Work on the investigation of organisms of ballast water and sediments of ships sailing on Russia-Japan and Russia-China lines was started in the Port of Vladivostok for the first time for the Far East seas of Russia. In total, 145 taxa, 37 microalgal species, 24 holoplankton species, 22 meroplankton taxa, and 10 meiofauna groups were revealed, 24 species of microscopic mycelia fungi were attributed, and 28 morphologically distinct bacterial stains were isolated. Potentially toxic microalgal species were found: the dinoflagellates Dinophysis acuminate and Prorocentrum cordatum and the diatom Pseudo-nitzschia pungens. The tropical-subtropical copepod Pseudocalanus inopinus was recorded in ballast water. Polychaete larvae of the Polydora genus with an unusual morphology, which were not occurring in the Peter the Great Bay previously, were recorded as probable southern migrants from the coastal waters of the southwest coast of Honshu Island. Live larvae of the hermit crab Diogenes nitidimanus were revealed in ballast water, supporting the possibility of introduction of this species in the Peter the Great Bay. Based on an analysis of the total number of colony-forming units of heterotroph microorganisms (within the order of 103–104 cells/ml), the ballast water of ships sailing on the Russia-Japan line was characterized as moderately polluted.
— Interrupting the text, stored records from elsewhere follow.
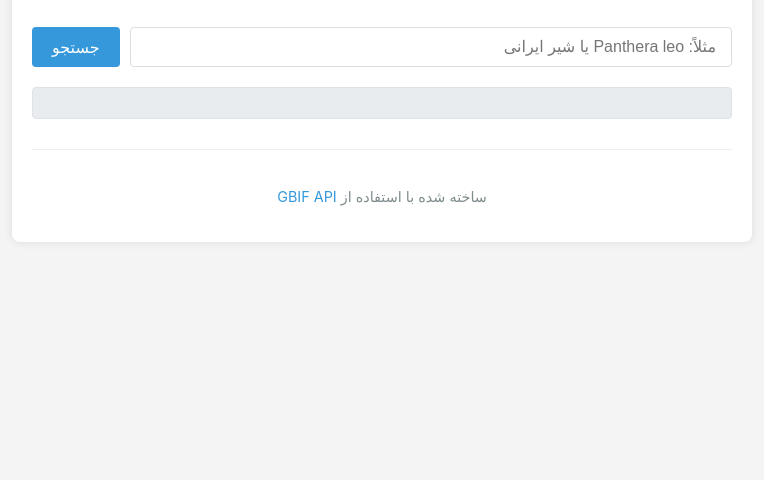
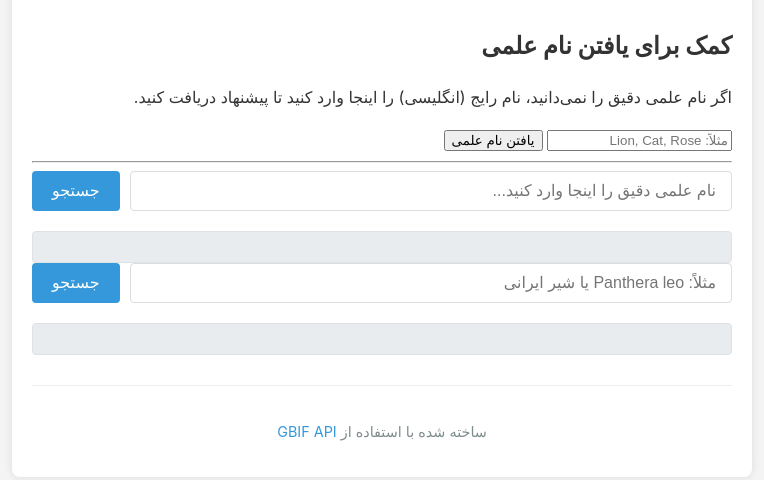
Before and after one commit to MyNameisKaveh/taxonomy-app, a plain HTML site: page index.html in a window 1280 px wide. Shown: the part 222-702 px from the top of the page, without its empty margins (258-1022 px from the left). Drawn offline with Linux system fonts and the light colour scheme.

Commit message:
Update index.html

```diff
--- a/index.html
+++ b/index.html
@@ -15,6 +15,40 @@
         </header>
 
         <main>
+                    <main>
+            <!-- ================================== -->
+            <!-- ===== بخش جدید: راهنمای نام علمی ===== -->
+            <!-- ================================== -->
+            <div class="suggestion-section">
+                <h2>کمک برای یافتن نام علمی</h2>
+                <p>اگر نام علمی دقیق را نمی‌دانید، نام رایج (انگلیسی) را اینجا وارد کنید تا پیشنهاد دریافت کنید.</p>
+                <div class="suggestion-box">
+                    <input type="text" id="commonNameInput" placeholder="مثلاً: Lion, Cat, Rose">
+                    <button id="suggestButton">یافتن نام علمی</button>
+                </div>
+                <div id="suggestionResult" class="suggestion-result-container">
+                    <!-- پیشنهاد نام علمی یا پیام‌ها اینجا نمایش داده می‌شود -->
+                </div>
+            </div>
+            <!-- ===== پایان بخش راهنمای نام علمی ===== -->
+
+            <hr class="section-divider"> <!-- خط جداکننده -->
+
+            <!-- بخش جستجوی اصلی (کد قبلی بدون تغییر) -->
+            <div class="search-box">
+                <input type="text" id="speciesNameInput" placeholder="نام علمی دقیق را اینجا وارد کنید...">
+                <button id="searchButton">جستجو</button>
+            </div>
+
+            <!-- بقیه بخش‌های main مثل قبل -->
+            <div id="loadingIndicator" style="display: none;">
+                 <p>در حال بارگذاری اطلاعات...</p>
+            </div>
+            <div id="speciesImageContainer" style="text-align: center; margin-bottom: 20px;"></div>
+            <div id="resultsContainer"></div>
+            <div id="errorContainer" style="display: none; color: red;"></div>
+
+                    </main>
             <div class="search-box">
                 <input type="text" id="speciesNameInput" placeholder="مثلاً: Panthera leo یا شیر ایرانی">
                 <button id="searchButton">جستجو</button>
```
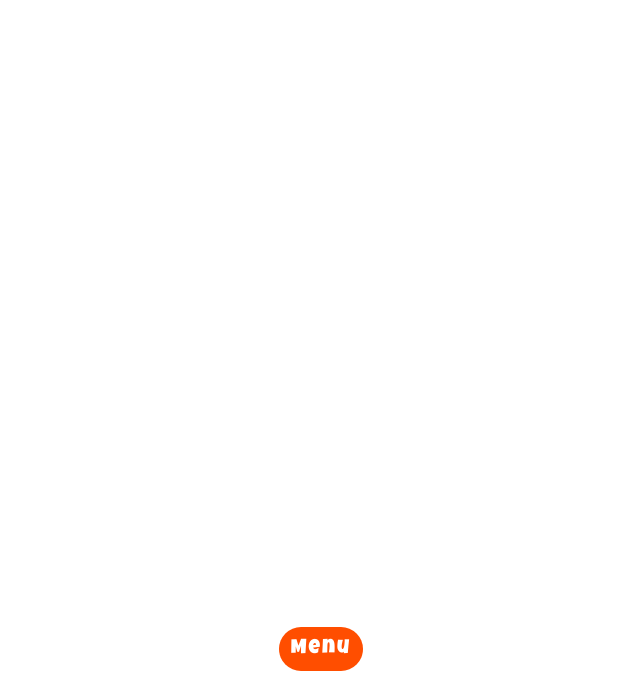
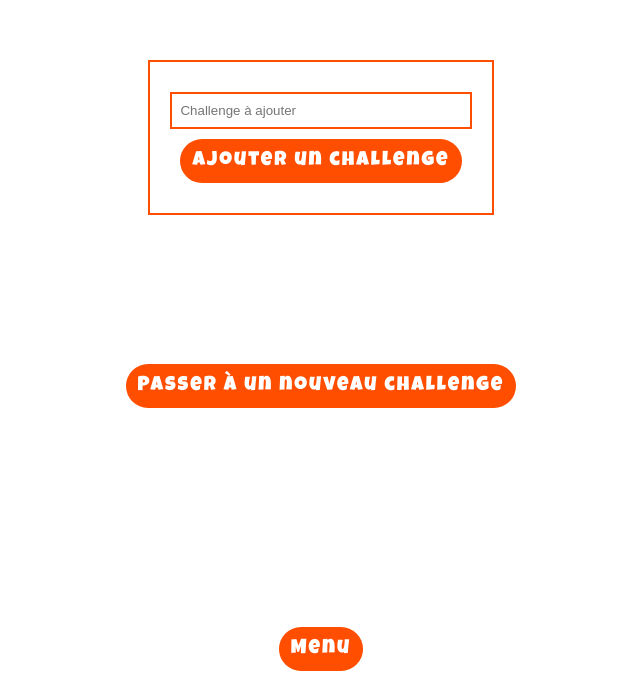
Before and after one commit to ppernalon/barbu-bingo-react, a React (Create React App) app: page /j-espere-que-pilouf-va-trouver-cette-page in a window 1280 px wide. Before the commit this address had no page. Shown: the part 109-800 px from the top of the page, without its empty margins (319-959 px from the left). Built offline with nearby package versions, Linux system fonts and the light colour scheme; no server answers.

Commit message:
added to vps

```diff
--- a/src/App.js
+++ b/src/App.js
@@ -4,6 +4,7 @@ import BingoPage from './pages/BingoPage'
 import SharedChallengePage from './pages/SharedChallengePage'
 import Layout from './components/Layout'
 import RulesPage from './pages/RulesPage'
+import AdminPage from './pages/AdminPage'
 
 function App() {
 
@@ -15,6 +16,7 @@ function App() {
 				<Route path={"/3A4A"} element={<BingoPage />} />
 				<Route path={"/shared-challenge"} element={<SharedChallengePage />} />
 				<Route path={"/rules"} element={<RulesPage />} />
+				<Route path={"/j-espere-que-pilouf-va-trouver-cette-page"} element={<AdminPage />} />
 			</Routes>
 		</Layout>
 
--- a/src/components/SharedChallenge.jsx
+++ b/src/components/SharedChallenge.jsx
@@ -1,22 +1,22 @@
 import React, { useEffect, useState } from "react"
 import { io } from "socket.io-client"
+import constants from "../constants"
 import './SharedChallenge.css'
-
-// const SERVER_URL = "http://paul-pernalon.fr:3000"
-const SERVER_URL = "http://localhost:3000"
 
 const SharedChallenge = () => {
     const [currentChallenge, setCurrentChallenge] = useState('')
     const [socket, setSocket] = useState(null)
 
     useEffect(() => {
-        setSocket(io(`${SERVER_URL}`))
+        setSocket(io(`${constants.SERVER_URL}`))
     }, [])
 
     useEffect(() => {
         if (socket){
             socket.on('connection', (ws) => setCurrentChallenge(ws.challenge))
-            socket.on('new.challenge', (ws) => setCurrentChallenge(ws.challenge))
+            socket.on('new.challenge', (ws) => {
+                setCurrentChallenge(ws.challenge)
+            })
         }
     }, [socket])
 
--- /dev/null
+++ b/src/constants.js
@@ -0,0 +1,4 @@
+export default {
+    // SERVER_URL : 'http://localhost:3000'
+    SERVER_URL : 'http://paul-pernalon.fr:3000'
+}
--- /dev/null
+++ b/src/pages/AdminPage.css
@@ -0,0 +1,45 @@
+.AdminPage{
+    display: flex;
+    flex-direction: column;
+    justify-content: space-evenly;
+    align-items: center;
+    height: 100%;
+}
+
+.AdminPageNewChallenge{
+    display: flex;
+    flex-direction: column;
+    justify-content: center;
+    align-items: center;
+    gap: 10px;
+    padding: 30px;
+    border: 2px solid #ff4e00;
+}
+
+.AdminPageInput{
+    height: 25px;
+    padding: 4px 8px;
+    width: 100%;
+    border-style: solid;
+    border-color: #ff4e00;
+}
+
+.AdminPageButton{
+    cursor: pointer;
+    width: fit-content;
+    border-radius: 30px;
+    padding: 12px;
+    background-color: #ff4e00 ;
+    width: fit-content;
+    color: white;
+    font-size: 20px;
+    font-family: "Luckiest Guy", cursive;
+    letter-spacing: 2px;
+    outline: none;
+    border: none;
+}
+
+.AdminPageButton:focus{
+    outline: none;
+    border: none;
+}
--- /dev/null
+++ b/src/pages/AdminPage.jsx
@@ -0,0 +1,38 @@
+import React, { useState, useEffect, useRef } from "react"
+import { io } from "socket.io-client"
+import constants from "../constants"
+import './AdminPage.css'
+
+
+const AdminPage = () => {
+    const [socket, setSocket] = useState(null)
+    const newChallengeRef = useRef(null)
+
+    useEffect(() => {
+        setSocket(io(`${constants.SERVER_URL}`))
+    }, [])
+
+    const submitNewChallenge = (event) => {
+        event.preventDefault()
+        socket.emit('new.sharedChallenge', newChallengeRef.current.value)
+        newChallengeRef.current.value = ''
+    }
+
+    const skipChallenge = (event) => {
+        event.preventDefault()
+        socket.emit('skip.sharedChallenge')
+    }
+
+    return (
+        <div className="AdminPage">
+            <form onSubmit={submitNewChallenge} className="AdminPageNewChallenge">
+                <input className="AdminPageInput" placeholder="Challenge à ajouter" ref={newChallengeRef} type={'text'}/>
+                <button className={"AdminPageButton"} type={"submit"}> Ajouter un challenge </button>
+            </form>
+
+            <button className={"AdminPageButton"} onClick={skipChallenge}> Passer à un nouveau challenge </button>
+        </div>
+    )
+}
+
+export default AdminPage
```
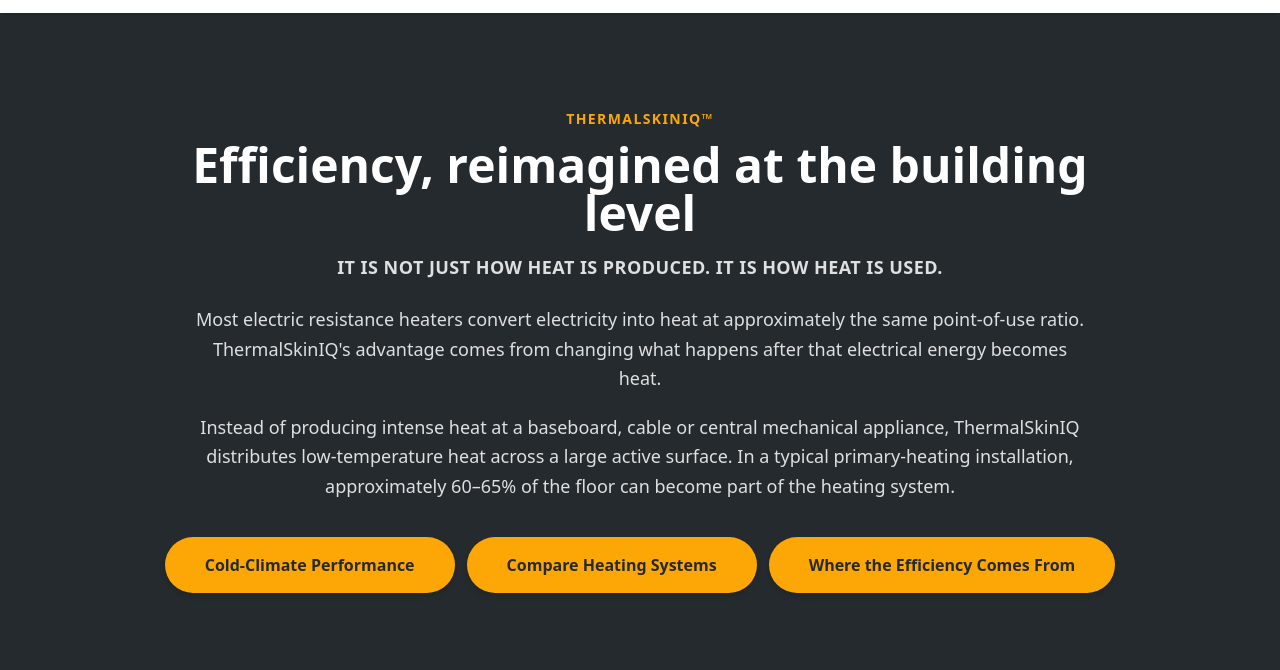
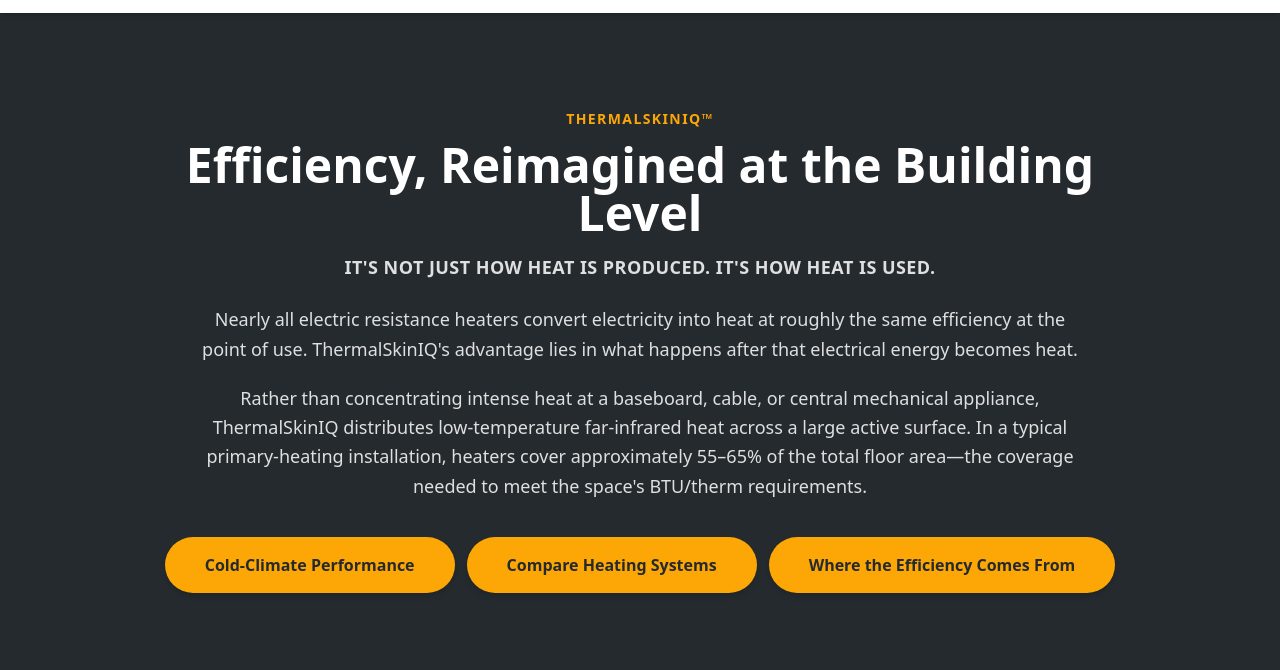
Before and after one commit to HexHeat/ThermalSkinIQ, a plain HTML site: page efficiency.html in a window 1280 px wide. Shown: the part 130-800 px from the top of the page. Drawn offline with nearby package versions, Linux system fonts and the light colour scheme.

Commit message:
Update Efficiency page hero copy
Co-authored-by: Copilot <223556219+Copilot@users.noreply.github.com>

```diff
--- a/efficiency.html
+++ b/efficiency.html
@@ -62,13 +62,13 @@
         <section class="bg-graphite text-white py-16 lg:py-24">
             <div class="max-w-5xl mx-auto px-4 sm:px-6 lg:px-8 text-center">
                 <p class="text-sm font-bold tracking-widest text-heatHighlight uppercase mb-3">ThermalSkinIQ™</p>
-                <h1 class="text-4xl md:text-5xl font-extrabold mb-4">Efficiency, reimagined at the building level</h1>
-                <p class="text-lg font-semibold text-gray-200 mb-6 uppercase tracking-wide">It is not just how heat is produced. It is how heat is used.</p>
+                <h1 class="text-4xl md:text-5xl font-extrabold mb-4">Efficiency, Reimagined at the Building Level</h1>
+                <p class="text-lg font-semibold text-gray-200 mb-6 uppercase tracking-wide">It's not just how heat is produced. It's how heat is used.</p>
                 <p class="text-lg text-gray-200 leading-relaxed max-w-4xl mx-auto mb-5">
-                    Most electric resistance heaters convert electricity into heat at approximately the same point-of-use ratio. ThermalSkinIQ's advantage comes from changing what happens after that electrical energy becomes heat.
+                    Nearly all electric resistance heaters convert electricity into heat at roughly the same efficiency at the point of use. ThermalSkinIQ's advantage lies in what happens after that electrical energy becomes heat.
                 </p>
                 <p class="text-lg text-gray-200 leading-relaxed max-w-4xl mx-auto mb-9">
-                    Instead of producing intense heat at a baseboard, cable or central mechanical appliance, ThermalSkinIQ distributes low-temperature heat across a large active surface. In a typical primary-heating installation, approximately 60–65% of the floor can become part of the heating system.
+                    Rather than concentrating intense heat at a baseboard, cable, or central mechanical appliance, ThermalSkinIQ distributes low-temperature far-infrared heat across a large active surface. In a typical primary-heating installation, heaters cover approximately 55–65% of the total floor area—the coverage needed to meet the space's BTU/therm requirements.
                 </p>
                 <nav aria-label="Efficiency page sections" class="flex flex-wrap justify-center gap-3">
                     <a href="#cold-climate" class="inline-block bg-hexOrange text-graphite font-bold py-4 px-10 rounded-full hover:bg-heatDark hover:text-white transition duration-300 shadow-md">Cold-Climate Performance</a>
```
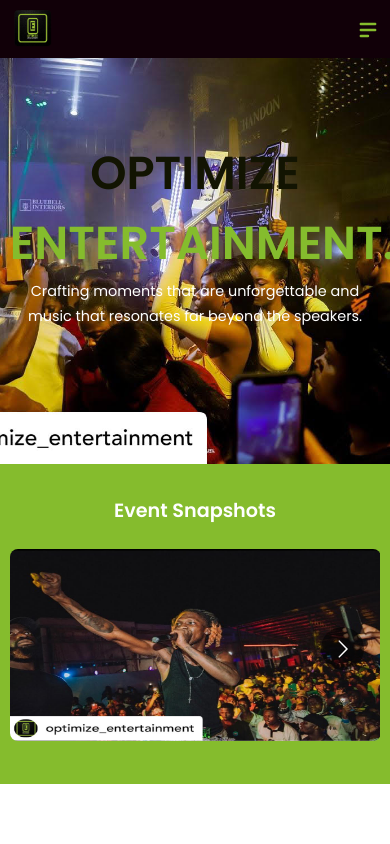
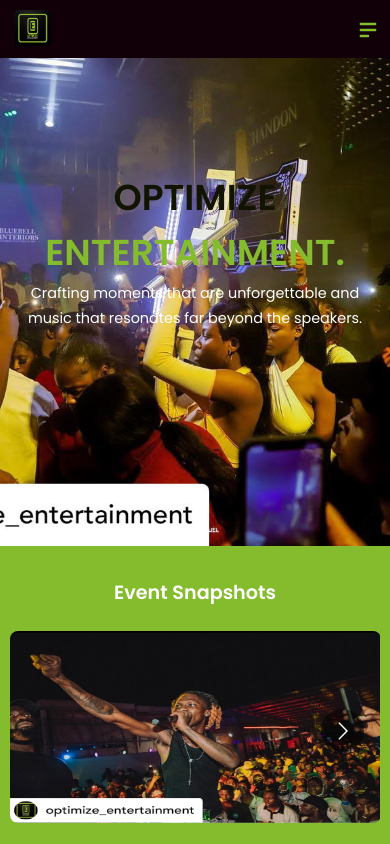
Before and after one commit to TheWiki2306/optimize-web, a React (Create React App) app: page / in a window 390 px wide. Shown: the top 844 px of the page. Built offline with nearby package versions, Linux system fonts and the light colour scheme.

Commit message:
On branch master

```diff
--- a/src/components/about/about.css
+++ b/src/components/about/about.css
@@ -1,6 +1,4 @@
 .container.aboutContainer{
-    /* background: url('../../assets/event_3.jpg') no-repeat center center/cover; */
-    /* background: var(--color-primary-variant2); */
     background: #85BC2D;
     border-radius: 2rem;
     padding: 5rem;
@@ -22,17 +20,12 @@
     text-align: center;
     font-size: 1.2em;
     font-weight: 600;
-    /* color: white; */
-    /* color: var(--color-white); */
     color: rgb(73, 72, 72);
 }
 
 .evt h4{
     font-size: 1em;
     margin-bottom: 0.8rem;
-    /* color: var(--color-primary-variant); */
-    /* color: var(--color-white); */
-    /* color: var(--color-bg-variant); */
     color: rgb(73, 72, 72);
     text-align: center;
 }
@@ -43,17 +36,11 @@
     align-items: center;
 }
 
-/* .evt img{
-    width: 40%;
-    border-radius: 0.3rem;
-} */
 
 .evt_container p{
     font-size: 0.8em;
-    /* width: 80%; */
     width: 100%;
-    color: white;
-    /* color: #85BC2D; */
+    color: var(---color-white);
     text-align: center;
 }
 
@@ -68,9 +55,3 @@
        /* margin-top: 20rem; */
     }
 }
-
-@media screen and (max-width: 400px) {
-    .aboutContainer{
-        margin-top: 37rem;
-    }
-}
--- a/src/components/gallery/gallery.css
+++ b/src/components/gallery/gallery.css
@@ -3,16 +3,13 @@
     background: var(--color-bg-variant);
     border-top: 5px#85BC2D solid;
     border-bottom: 5px #85BC2D solid;
-    /* background: #070800; */
     height: 21rem;
-    /* opacity: 0.2; */
+    padding: bottom 1rem;
 }
 
 
 .galleryContainer h3{
     font-size: 1em;
-    /* color: var(--color-primary-variant); */
-    /* color: white; */
     color: #85BC2D;
     text-align: center;
     padding-top: 3rem;
@@ -58,14 +55,7 @@ video{
 }
 
 @media screen and (max-width: 1280px) {
-    .vidContainer {
-        /* gap: 5rem; */
-    }
 
-    video{
-        /* width: 95%;
-        height: 95%; */
-    }
 }
 
 
--- a/src/components/header/header.css
+++ b/src/components/header/header.css
@@ -2,12 +2,12 @@
     /* background: radial-gradient(circle,rgb(5, 119, 30) 0%, rgb(17, 0, 8) 100%); */
     background: url('../../assets/opt_3.jpg')  no-repeat center center/cover;
     /* background-position: center; */
-    padding: 0 0 3rem 0;
+    padding: 0 0 9rem 0;
 }
 
 .headerContainer{
     color: var(--color-white);
-    padding-top: 5rem;
+    padding-top: 7rem;
     margin-bottom: 5.5rem;
     /* padding-bottom: 1rem; */
     /* padding-left: 1rem; */
@@ -17,7 +17,7 @@
 .optimizeContainer h1{
     font-size: 1.8em;
     color: #121402;
-    font-weight: 600;
+    font-weight: bolder;
     /* color: white; */
 }
 
@@ -64,3 +64,33 @@ span{
         font-size: 1.7em;
     }
   }
+
+  @media screen and (max-width: 414px){
+    .mainHeader{
+        padding: 0 0 10rem 0;
+    }
+
+    .headerContainer{
+        padding-top: 8rem;
+    }
+  }
+
+  @media screen and (max-width: 400px) {
+    .mainHeader{
+        padding: 0 0 8rem 0;
+    }
+
+    .headerContainer{
+        padding-top: 7rem;
+    }
+
+    .optimizeContainer h1{
+        font-size: 1.5em;
+    }
+  }
+
+  @media screen and (max-width: 300px) {
+    .optimizeContainer{
+        font-size: 0.8em;
+    }
+  }
```
Also changed, not shown: src/components/events/events.css (line endings or trailing spaces).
The detection of Escherichia coli strains, exceeding the standards quoted in the International Convention by three times or more, showed the potential danger of a mass bioinvasion. Conditionally pathogenic and toxinogenic mycelial fungi, which are able to induce mycoses and mycotoxicoses in invertebrates and fishes, were isolated from ballast water. It was determined that ballast water of the “rusty” type was poorly suited for the existence of zoo- and phytoplankton forms. In the case of the construction of an oil terminal in the Peter the Great Bay, a sharp increase of the introduction of exotic species via the ballast water and foulings of tankers is inevitable
Russian Journal of Marine Biology – Springer Journals
Published: Mar 19, 2009
It’s your single place to instantly
discover and read the research
that matters to you.
Enjoy affordable access to
over 18 million articles from more than
15,000 peer-reviewed journals.
All for just $49/month
Query the DeepDyve database, plus search all of PubMed and Google Scholar seamlessly
Save any article or search result from DeepDyve, PubMed, and Google Scholar... all in one place.
Get unlimited, online access to over 18 million full-text articles from more than 15,000 scientific journals.
Read from thousands of the leading scholarly journals from SpringerNature, Elsevier, Wiley-Blackwell, Oxford University Press and more.
All the latest content is available, no embargo periods.
“Hi guys, I cannot tell you how much I love this resource. Incredible. I really believe you've hit the nail on the head with this site in regards to solving the research-purchase issue.”Daniel C.
“Whoa! It’s like Spotify but for academic articles.”@Phil_Robichaud
“I must say, @deepdyve is a fabulous solution to the independent researcher's problem of #access to #information.”@deepthiw
“My last article couldn't be possible without the platform @deepdyve that makes journal papers cheaper.”@JoseServera